Ungulate browsing in predator depleted North American landscapes is believed to be causing widespread tree recruitment failures. However, canopy disturbances and variations in ungulate densities are sources of heterogeneity that can buffer ecosystems against herbivory. Relatively little is known about the functional response (the rate of consumption in relation to food availability) of ungulates in eastern temperate forests, and therefore how “top down” control of vegetation may vary with disturbance type, intensity, and timing. This knowledge gap is relevant in the Northeastern United States today with the recent arrival of hemlock woolly adelgid (HWA; Adelges tsugae) that is killing eastern hemlocks (Tsuga canadensis) and initiating salvage logging as a management response. We used an existing experiment in central New England begun in 2005, which simulated severe adelgid infestation and intensive logging of intact hemlock forest, to examine the functional response of combined moose (Alces americanus) and white-tailed deer (Odocoileus virginianus) foraging in two different time periods after disturbance (3 and 7 years). We predicted that browsing impacts would be linear or accelerating (Type I or Type III response) in year 3 when regenerating stem densities were relatively low and decelerating (Type II response) in year 7 when stem densities increased. We sampled and compared woody regeneration and browsing among logged and simulated insect attack treatments and two intact controls (hemlock and hardwood forest) in 2008 and again in 2012. We then used AIC model selection to compare the three major functional response models (Types I, II, and III) of ungulate browsing in relation to forage density. We also examined relative use of the different stand types by comparing pellet group density and remote camera images. In 2008, total and proportional browse consumption increased with stem density, and peaked in logged plots, revealing a Type I response. In 2012, stem densities were greatest in girdled plots, but proportional browse consumption was highest at intermediate stem densities in logged plots, exhibiting a Type III (rather than a Type II) functional response. Our results revealed shifting top–down control by herbivores at different stages of stand recovery after disturbance and in different understory conditions resulting from logging vs. simulated adelgid attack. If forest managers wish to promote tree regeneration in hemlock stands that is more resistant to ungulate browsers, leaving HWA-infested stands unmanaged may be a better option than preemptively logging them.

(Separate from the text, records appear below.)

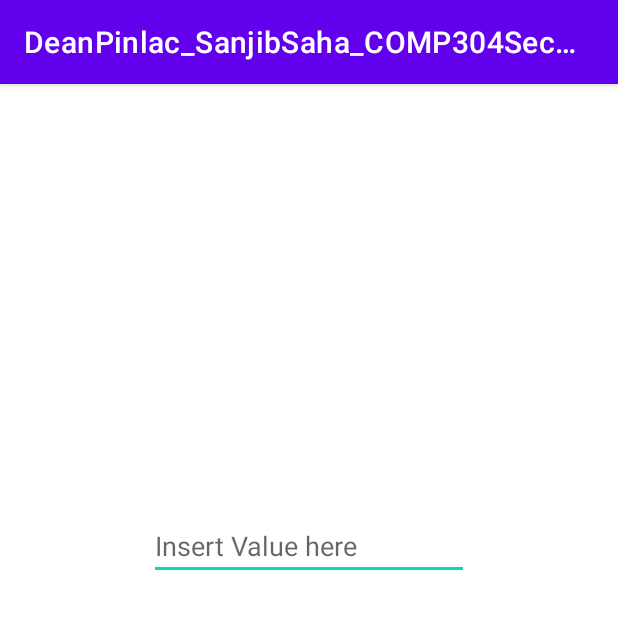
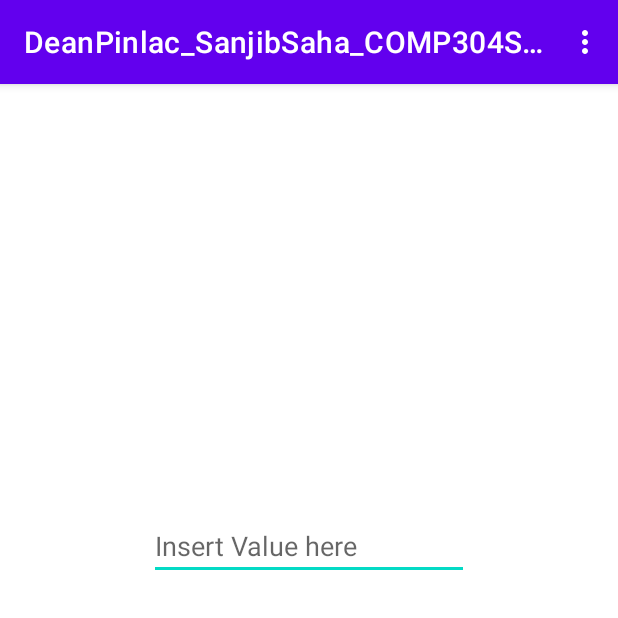
Before and after one commit to Deaniesaur/DeanPinlac_SanjibSaha_COMP304Sec002_Lab4, an Android app: the StudentActivity screen opened directly, with no data from a screen before it, on a phone screen of 412 x 824 dp, the top half of it. Run offline under Robolectric (Android 15) with nearby library versions, the phone set to English and light mode, and no system bars; our stand-ins replace Room's generated code.

Commit message:
Add Query Student by Professor Id

```diff
--- a/app/src/main/java/com/centennial/deanpinlac_sanjibsaha_comp304sec002/StudentActivity.java
+++ b/app/src/main/java/com/centennial/deanpinlac_sanjibsaha_comp304sec002/StudentActivity.java
@@ -1,9 +1,15 @@
 package com.centennial.deanpinlac_sanjibsaha_comp304sec002;
 
+import androidx.annotation.NonNull;
 import androidx.appcompat.app.AppCompatActivity;
 import androidx.lifecycle.ViewModelProvider;
 
+import android.content.Context;
+import android.content.Intent;
+import android.content.SharedPreferences;
 import android.os.Bundle;
+import android.view.MenuInflater;
+import android.view.MenuItem;
 import android.widget.Button;
 import android.widget.EditText;
 import android.widget.Toast;
@@ -15,10 +21,15 @@ public class StudentActivity extends AppCompatActivity {
     private StudentViewModel studentViewModel;
     private Student student;
 
+    String professorId;
     @Override
     protected void onCreate(Bundle savedInstanceState) {
         super.onCreate(savedInstanceState);
         setContentView(R.layout.activity_student);
+
+        SharedPreferences sharedPreferences = getSharedPreferences("",
+                Context.MODE_PRIVATE);
+        professorId = sharedPreferences.getString("professorId","");
 
         EditText edit = findViewById(R.id.editTextTextPersonName);
         Button button = findViewById(R.id.buttonSave);
@@ -42,6 +53,13 @@ public class StudentActivity extends AppCompatActivity {
             showMessage(output);
         });
 
+        //Retrieve Student by Professor ID
+        studentViewModel.getStudentsByProfessorId().observe(this, students -> {
+            for(Student student: students){
+                showMessage(student.getFirstName());
+            }
+        });
+
         button.setOnClickListener((v) -> {
             student.setFirstName(edit.getText().toString());
             studentViewModel.insert(student);
@@ -50,6 +68,19 @@ public class StudentActivity extends AppCompatActivity {
         });
     }
 
+    @Override
+    public boolean onCreateOptionsMenu(android.view.Menu menu) {
+        MenuInflater inflater = getMenuInflater();
+        inflater.inflate(R.menu.menu, menu);
+        return true;
+    }
+
+    @Override
+    public boolean onOptionsItemSelected(@NonNull MenuItem item) {
+        showMessage(item.toString());
+        return super.onOptionsItemSelected(item);
+    }
+
     private void showMessage(String message){
         Toast.makeText(StudentActivity.this, message, Toast.LENGTH_SHORT).show();
     }
--- a/app/src/main/java/com/centennial/deanpinlac_sanjibsaha_comp304sec002/repository/StudentRepository.java
+++ b/app/src/main/java/com/centennial/deanpinlac_sanjibsaha_comp304sec002/repository/StudentRepository.java
@@ -15,14 +15,16 @@ public class StudentRepository {
     private final StudentDao studentDao;
     private MutableLiveData<Integer> insertResult = new MutableLiveData<>();
     private LiveData<List<Student>> studentList;
+    private LiveData<List<Student>> studentsListByProfessorId;
 
-    public StudentRepository(Context context){
+    public StudentRepository(Context context, String professorId){
         //Create a database object
         AppDatabase db = AppDatabase.getInstance(context);
         //Create an interface object
         studentDao = db.studentDao();
         //Call interface method
         studentList = studentDao.getAllStudents();
+        studentsListByProfessorId = studentDao.getStudentsByProfessorId(professorId);
     }
 
     //returns query results as LiveData object
@@ -48,4 +50,8 @@ public class StudentRepository {
             }
         }).start();
     }
+
+    public LiveData<List<Student>> getStudentsByProfessorId(){
+        return studentsListByProfessorId;
+    }
 }
--- a/app/src/main/java/com/centennial/deanpinlac_sanjibsaha_comp304sec002/viewModel/StudentViewModel.java
+++ b/app/src/main/java/com/centennial/deanpinlac_sanjibsaha_comp304sec002/viewModel/StudentViewModel.java
@@ -1,6 +1,8 @@
 package com.centennial.deanpinlac_sanjibsaha_comp304sec002.viewModel;
 
 import android.app.Application;
+import android.content.Context;
+import android.content.SharedPreferences;
 
 import androidx.annotation.NonNull;
 import androidx.lifecycle.AndroidViewModel;
@@ -16,12 +18,18 @@ public class StudentViewModel extends AndroidViewModel {
     private StudentRepository studentRepository;
     private LiveData<Integer> insertResult;
     private LiveData<List<Student>> allStudents;
+    private LiveData<List<Student>> studentsByProfessorId;
 
     public StudentViewModel(@NonNull Application application) {
         super(application);
-        studentRepository = new StudentRepository(application);
+
+        SharedPreferences sharedPref = application.getSharedPreferences("",
+                Context.MODE_PRIVATE);
+        String professorId = sharedPref.getString("professorId", "");
+        studentRepository = new StudentRepository(application, professorId);
         insertResult = studentRepository.getInsertResult();
         allStudents = studentRepository.getAllStudents();
+        studentsByProfessorId = studentRepository.getStudentsByProfessorId();
     }
 
     public void insert(Student student){
@@ -35,4 +43,8 @@ public class StudentViewModel extends AndroidViewModel {
     public LiveData<List<Student>>getAllStudents(){
         return allStudents;
     }
+
+    public LiveData<List<Student>> getStudentsByProfessorId(){
+        return studentsByProfessorId;
+    }
 }
--- /dev/null
+++ b/app/src/main/res/menu/menu.xml
@@ -0,0 +1,15 @@
+<?xml version="1.0" encoding="utf-8"?>
+<menu xmlns:android="http://schemas.android.com/apk/res/android">
+    <item
+        android:id="@+id/optionTest"
+        android:title="Student Activity">
+    </item>
+    <item
+        android:id="@+id/optionViewClassroom"
+        android:title="Classroom Activity">
+    </item>
+    <item
+        android:id="@+id/optionLogout"
+        android:title="Logout">
+    </item>
+</menu>
```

|Title||Functional response of ungulate browsers in disturbed eastern hemlock forests|
|Publication Subtype||Journal Article|
|Series Title||Forest Ecology and Management|
|Record Source||USGS Publications Warehouse|
|USGS Organization||Coop Res Unit Leetown|